»»

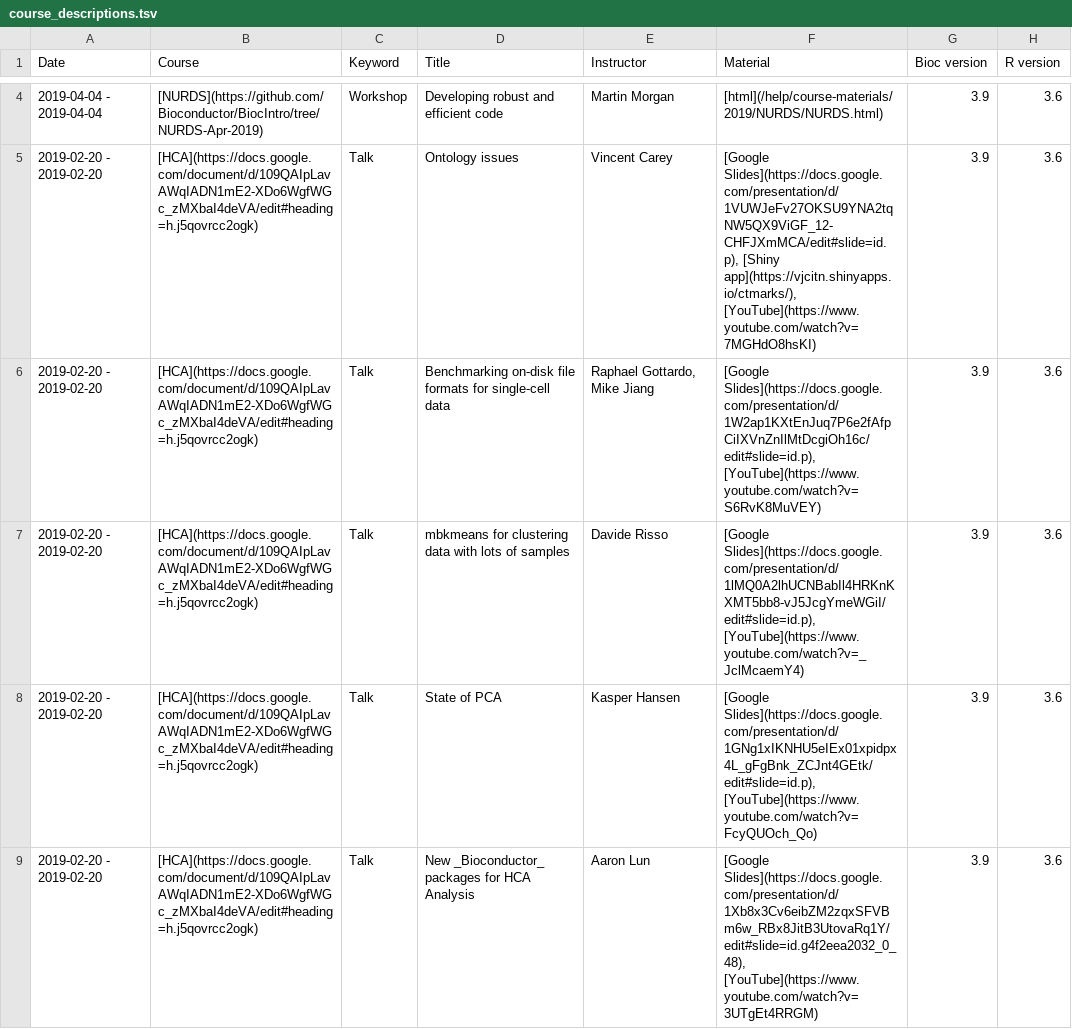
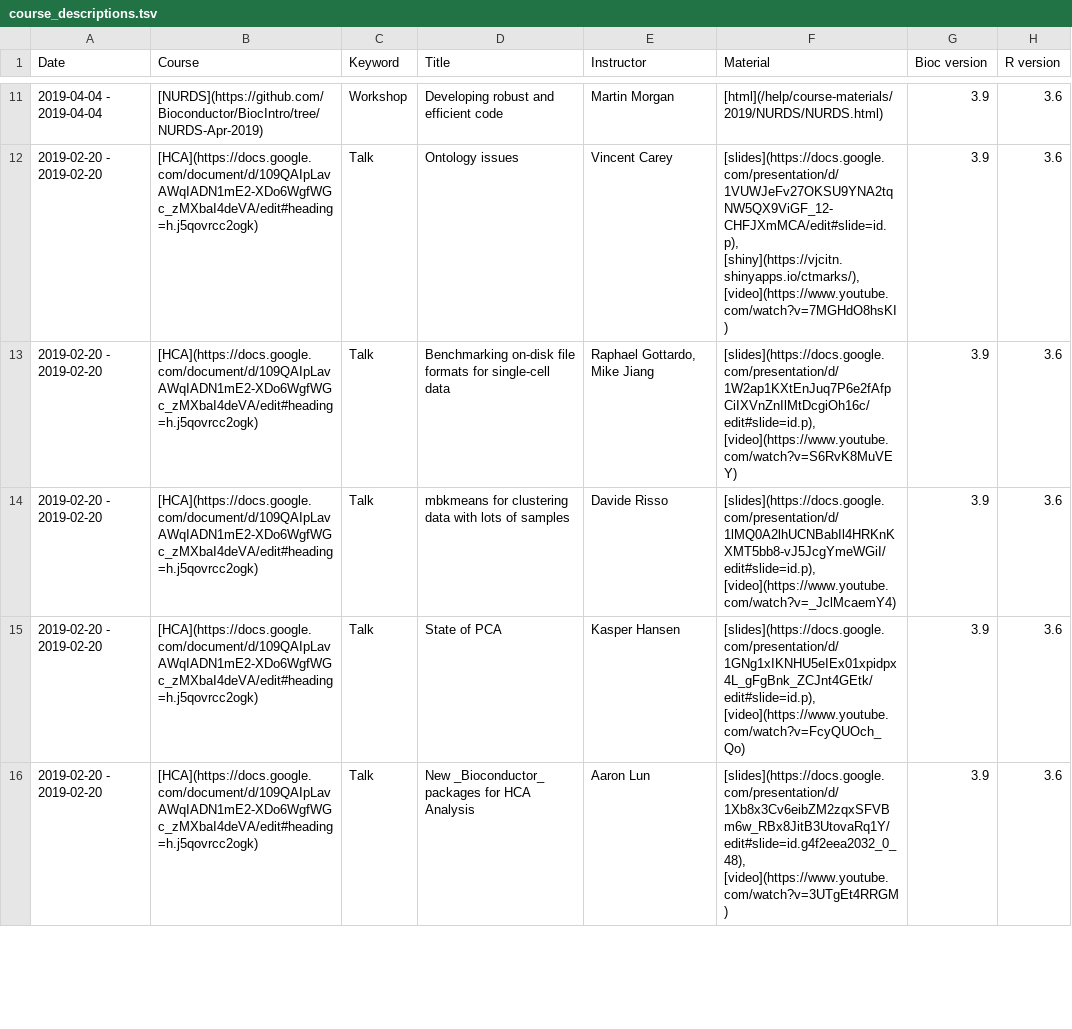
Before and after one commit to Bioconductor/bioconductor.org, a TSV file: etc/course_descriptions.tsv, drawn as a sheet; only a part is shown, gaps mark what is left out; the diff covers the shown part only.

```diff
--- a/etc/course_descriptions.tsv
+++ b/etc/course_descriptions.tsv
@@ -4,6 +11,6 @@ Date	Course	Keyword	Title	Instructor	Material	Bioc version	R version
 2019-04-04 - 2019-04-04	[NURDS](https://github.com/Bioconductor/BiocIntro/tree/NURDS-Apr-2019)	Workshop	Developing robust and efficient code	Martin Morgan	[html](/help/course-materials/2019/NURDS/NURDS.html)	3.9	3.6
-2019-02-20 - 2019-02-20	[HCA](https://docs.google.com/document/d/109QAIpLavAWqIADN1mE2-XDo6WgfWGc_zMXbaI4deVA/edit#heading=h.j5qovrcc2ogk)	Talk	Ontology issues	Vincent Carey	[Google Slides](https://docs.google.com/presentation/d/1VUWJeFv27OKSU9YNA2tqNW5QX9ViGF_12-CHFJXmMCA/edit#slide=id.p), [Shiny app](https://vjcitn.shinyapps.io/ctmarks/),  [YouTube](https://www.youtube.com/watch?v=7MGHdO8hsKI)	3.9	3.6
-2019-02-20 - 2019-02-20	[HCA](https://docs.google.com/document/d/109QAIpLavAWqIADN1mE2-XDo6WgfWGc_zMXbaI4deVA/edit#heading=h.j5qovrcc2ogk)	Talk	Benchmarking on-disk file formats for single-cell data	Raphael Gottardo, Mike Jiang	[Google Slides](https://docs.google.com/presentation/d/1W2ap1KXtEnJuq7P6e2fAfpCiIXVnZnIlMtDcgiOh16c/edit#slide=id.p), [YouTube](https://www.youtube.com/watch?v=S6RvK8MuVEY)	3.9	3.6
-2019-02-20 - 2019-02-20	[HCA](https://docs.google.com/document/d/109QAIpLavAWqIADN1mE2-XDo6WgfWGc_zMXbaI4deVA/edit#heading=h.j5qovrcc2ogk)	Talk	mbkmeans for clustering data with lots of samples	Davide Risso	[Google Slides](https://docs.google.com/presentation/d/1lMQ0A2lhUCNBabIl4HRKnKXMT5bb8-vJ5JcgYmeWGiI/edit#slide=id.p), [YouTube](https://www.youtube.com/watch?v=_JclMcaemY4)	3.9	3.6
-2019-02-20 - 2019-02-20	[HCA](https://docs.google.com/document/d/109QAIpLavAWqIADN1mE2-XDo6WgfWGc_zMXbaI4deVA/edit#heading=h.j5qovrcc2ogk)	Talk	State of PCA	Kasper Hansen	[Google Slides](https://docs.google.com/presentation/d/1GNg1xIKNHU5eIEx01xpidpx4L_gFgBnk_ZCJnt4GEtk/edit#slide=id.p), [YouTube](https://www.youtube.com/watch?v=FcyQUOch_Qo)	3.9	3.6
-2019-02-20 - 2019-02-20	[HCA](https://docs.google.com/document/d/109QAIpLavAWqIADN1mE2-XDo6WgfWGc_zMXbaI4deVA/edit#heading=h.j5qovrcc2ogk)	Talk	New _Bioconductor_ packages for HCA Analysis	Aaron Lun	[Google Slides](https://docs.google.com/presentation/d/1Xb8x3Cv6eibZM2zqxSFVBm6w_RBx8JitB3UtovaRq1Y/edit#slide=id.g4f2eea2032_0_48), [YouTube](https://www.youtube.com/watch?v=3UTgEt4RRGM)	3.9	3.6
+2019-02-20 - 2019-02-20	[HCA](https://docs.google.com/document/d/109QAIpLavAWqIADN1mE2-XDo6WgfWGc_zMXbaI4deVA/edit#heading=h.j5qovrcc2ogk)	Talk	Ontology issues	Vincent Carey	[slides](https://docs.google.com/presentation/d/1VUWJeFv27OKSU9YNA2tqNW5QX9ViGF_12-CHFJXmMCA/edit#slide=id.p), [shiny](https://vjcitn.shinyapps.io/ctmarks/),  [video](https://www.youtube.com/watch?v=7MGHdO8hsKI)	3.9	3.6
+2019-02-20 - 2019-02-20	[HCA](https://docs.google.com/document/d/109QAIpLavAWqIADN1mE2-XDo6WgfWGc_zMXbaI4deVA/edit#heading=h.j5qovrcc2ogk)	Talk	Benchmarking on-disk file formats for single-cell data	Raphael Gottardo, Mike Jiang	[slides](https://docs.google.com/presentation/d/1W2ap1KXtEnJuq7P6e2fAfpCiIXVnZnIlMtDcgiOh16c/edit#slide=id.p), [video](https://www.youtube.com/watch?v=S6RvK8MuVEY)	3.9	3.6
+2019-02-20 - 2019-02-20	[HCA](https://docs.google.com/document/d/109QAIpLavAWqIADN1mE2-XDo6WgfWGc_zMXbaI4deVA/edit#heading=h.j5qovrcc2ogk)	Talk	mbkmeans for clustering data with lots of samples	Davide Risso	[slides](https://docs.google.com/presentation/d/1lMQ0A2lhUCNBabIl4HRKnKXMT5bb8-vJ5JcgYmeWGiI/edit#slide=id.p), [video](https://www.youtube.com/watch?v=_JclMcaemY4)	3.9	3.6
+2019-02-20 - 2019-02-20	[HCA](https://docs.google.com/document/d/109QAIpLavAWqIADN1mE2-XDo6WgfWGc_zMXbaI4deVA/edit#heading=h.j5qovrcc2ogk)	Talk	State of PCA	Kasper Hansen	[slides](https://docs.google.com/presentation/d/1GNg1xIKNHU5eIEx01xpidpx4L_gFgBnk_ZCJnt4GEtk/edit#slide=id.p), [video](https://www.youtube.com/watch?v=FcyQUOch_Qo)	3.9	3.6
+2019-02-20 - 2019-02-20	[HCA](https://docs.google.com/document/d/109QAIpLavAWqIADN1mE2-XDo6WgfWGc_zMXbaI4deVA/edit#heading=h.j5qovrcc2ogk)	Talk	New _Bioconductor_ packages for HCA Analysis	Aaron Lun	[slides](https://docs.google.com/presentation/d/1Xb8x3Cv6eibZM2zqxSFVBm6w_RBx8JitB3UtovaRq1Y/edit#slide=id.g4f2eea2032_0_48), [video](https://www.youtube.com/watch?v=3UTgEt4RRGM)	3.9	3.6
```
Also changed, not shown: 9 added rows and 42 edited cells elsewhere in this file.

««

» **Problem description**
The copy should match each line above exactly and contain no images.

» **Answer section**
Before and after one commit to Bioconductor/bioconductor.org, a TSV file: etc/course_descriptions.tsv, drawn as a sheet; only a part is shown, gaps mark what is left out; the diff covers the shown part only.

```diff
--- a/etc/course_descriptions.tsv
+++ b/etc/course_descriptions.tsv
@@ -4,6 +11,6 @@ Date	Course	Keyword	Title	Instructor	Material	Bioc version	R version
 2019-04-04 - 2019-04-04	[NURDS](https://github.com/Bioconductor/BiocIntro/tree/NURDS-Apr-2019)	Workshop	Developing robust and efficient code	Martin Morgan	[html](/help/course-materials/2019/NURDS/NURDS.html)	3.9	3.6
-2019-02-20 - 2019-02-20	[HCA](https://docs.google.com/document/d/109QAIpLavAWqIADN1mE2-XDo6WgfWGc_zMXbaI4deVA/edit#heading=h.j5qovrcc2ogk)	Talk	Ontology issues	Vincent Carey	[Google Slides](https://docs.google.com/presentation/d/1VUWJeFv27OKSU9YNA2tqNW5QX9ViGF_12-CHFJXmMCA/edit#slide=id.p), [Shiny app](https://vjcitn.shinyapps.io/ctmarks/),  [YouTube](https://www.youtube.com/watch?v=7MGHdO8hsKI)	3.9	3.6
-2019-02-20 - 2019-02-20	[HCA](https://docs.google.com/document/d/109QAIpLavAWqIADN1mE2-XDo6WgfWGc_zMXbaI4deVA/edit#heading=h.j5qovrcc2ogk)	Talk	Benchmarking on-disk file formats for single-cell data	Raphael Gottardo, Mike Jiang	[Google Slides](https://docs.google.com/presentation/d/1W2ap1KXtEnJuq7P6e2fAfpCiIXVnZnIlMtDcgiOh16c/edit#slide=id.p), [YouTube](https://www.youtube.com/watch?v=S6RvK8MuVEY)	3.9	3.6
-2019-02-20 - 2019-02-20	[HCA](https://docs.google.com/document/d/109QAIpLavAWqIADN1mE2-XDo6WgfWGc_zMXbaI4deVA/edit#heading=h.j5qovrcc2ogk)	Talk	mbkmeans for clustering data with lots of samples	Davide Risso	[Google Slides](https://docs.google.com/presentation/d/1lMQ0A2lhUCNBabIl4HRKnKXMT5bb8-vJ5JcgYmeWGiI/edit#slide=id.p), [YouTube](https://www.youtube.com/watch?v=_JclMcaemY4)	3.9	3.6
-2019-02-20 - 2019-02-20	[HCA](https://docs.google.com/document/d/109QAIpLavAWqIADN1mE2-XDo6WgfWGc_zMXbaI4deVA/edit#heading=h.j5qovrcc2ogk)	Talk	State of PCA	Kasper Hansen	[Google Slides](https://docs.google.com/presentation/d/1GNg1xIKNHU5eIEx01xpidpx4L_gFgBnk_ZCJnt4GEtk/edit#slide=id.p), [YouTube](https://www.youtube.com/watch?v=FcyQUOch_Qo)	3.9	3.6
-2019-02-20 - 2019-02-20	[HCA](https://docs.google.com/document/d/109QAIpLavAWqIADN1mE2-XDo6WgfWGc_zMXbaI4deVA/edit#heading=h.j5qovrcc2ogk)	Talk	New _Bioconductor_ packages for HCA Analysis	Aaron Lun	[Google Slides](https://docs.google.com/presentation/d/1Xb8x3Cv6eibZM2zqxSFVBm6w_RBx8JitB3UtovaRq1Y/edit#slide=id.g4f2eea2032_0_48), [YouTube](https://www.youtube.com/watch?v=3UTgEt4RRGM)	3.9	3.6
+2019-02-20 - 2019-02-20	[HCA](https://docs.google.com/document/d/109QAIpLavAWqIADN1mE2-XDo6WgfWGc_zMXbaI4deVA/edit#heading=h.j5qovrcc2ogk)	Talk	Ontology issues	Vincent Carey	[slides](https://docs.google.com/presentation/d/1VUWJeFv27OKSU9YNA2tqNW5QX9ViGF_12-CHFJXmMCA/edit#slide=id.p), [shiny](https://vjcitn.shinyapps.io/ctmarks/),  [video](https://www.youtube.com/watch?v=7MGHdO8hsKI)	3.9	3.6
+2019-02-20 - 2019-02-20	[HCA](https://docs.google.com/document/d/109QAIpLavAWqIADN1mE2-XDo6WgfWGc_zMXbaI4deVA/edit#heading=h.j5qovrcc2ogk)	Talk	Benchmarking on-disk file formats for single-cell data	Raphael Gottardo, Mike Jiang	[slides](https://docs.google.com/presentation/d/1W2ap1KXtEnJuq7P6e2fAfpCiIXVnZnIlMtDcgiOh16c/edit#slide=id.p), [video](https://www.youtube.com/watch?v=S6RvK8MuVEY)	3.9	3.6
+2019-02-20 - 2019-02-20	[HCA](https://docs.google.com/document/d/109QAIpLavAWqIADN1mE2-XDo6WgfWGc_zMXbaI4deVA/edit#heading=h.j5qovrcc2ogk)	Talk	mbkmeans for clustering data with lots of samples	Davide Risso	[slides](https://docs.google.com/presentation/d/1lMQ0A2lhUCNBabIl4HRKnKXMT5bb8-vJ5JcgYmeWGiI/edit#slide=id.p), [video](https://www.youtube.com/watch?v=_JclMcaemY4)	3.9	3.6
+2019-02-20 - 2019-02-20	[HCA](https://docs.google.com/document/d/109QAIpLavAWqIADN1mE2-XDo6WgfWGc_zMXbaI4deVA/edit#heading=h.j5qovrcc2ogk)	Talk	State of PCA	Kasper Hansen	[slides](https://docs.google.com/presentation/d/1GNg1xIKNHU5eIEx01xpidpx4L_gFgBnk_ZCJnt4GEtk/edit#slide=id.p), [video](https://www.youtube.com/watch?v=FcyQUOch_Qo)	3.9	3.6
+2019-02-20 - 2019-02-20	[HCA](https://docs.google.com/document/d/109QAIpLavAWqIADN1mE2-XDo6WgfWGc_zMXbaI4deVA/edit#heading=h.j5qovrcc2ogk)	Talk	New _Bioconductor_ packages for HCA Analysis	Aaron Lun	[slides](https://docs.google.com/presentation/d/1Xb8x3Cv6eibZM2zqxSFVBm6w_RBx8JitB3UtovaRq1Y/edit#slide=id.g4f2eea2032_0_48), [video](https://www.youtube.com/watch?v=3UTgEt4RRGM)	3.9	3.6
```
Also changed, not shown: 9 added rows and 42 edited cells elsewhere in this file.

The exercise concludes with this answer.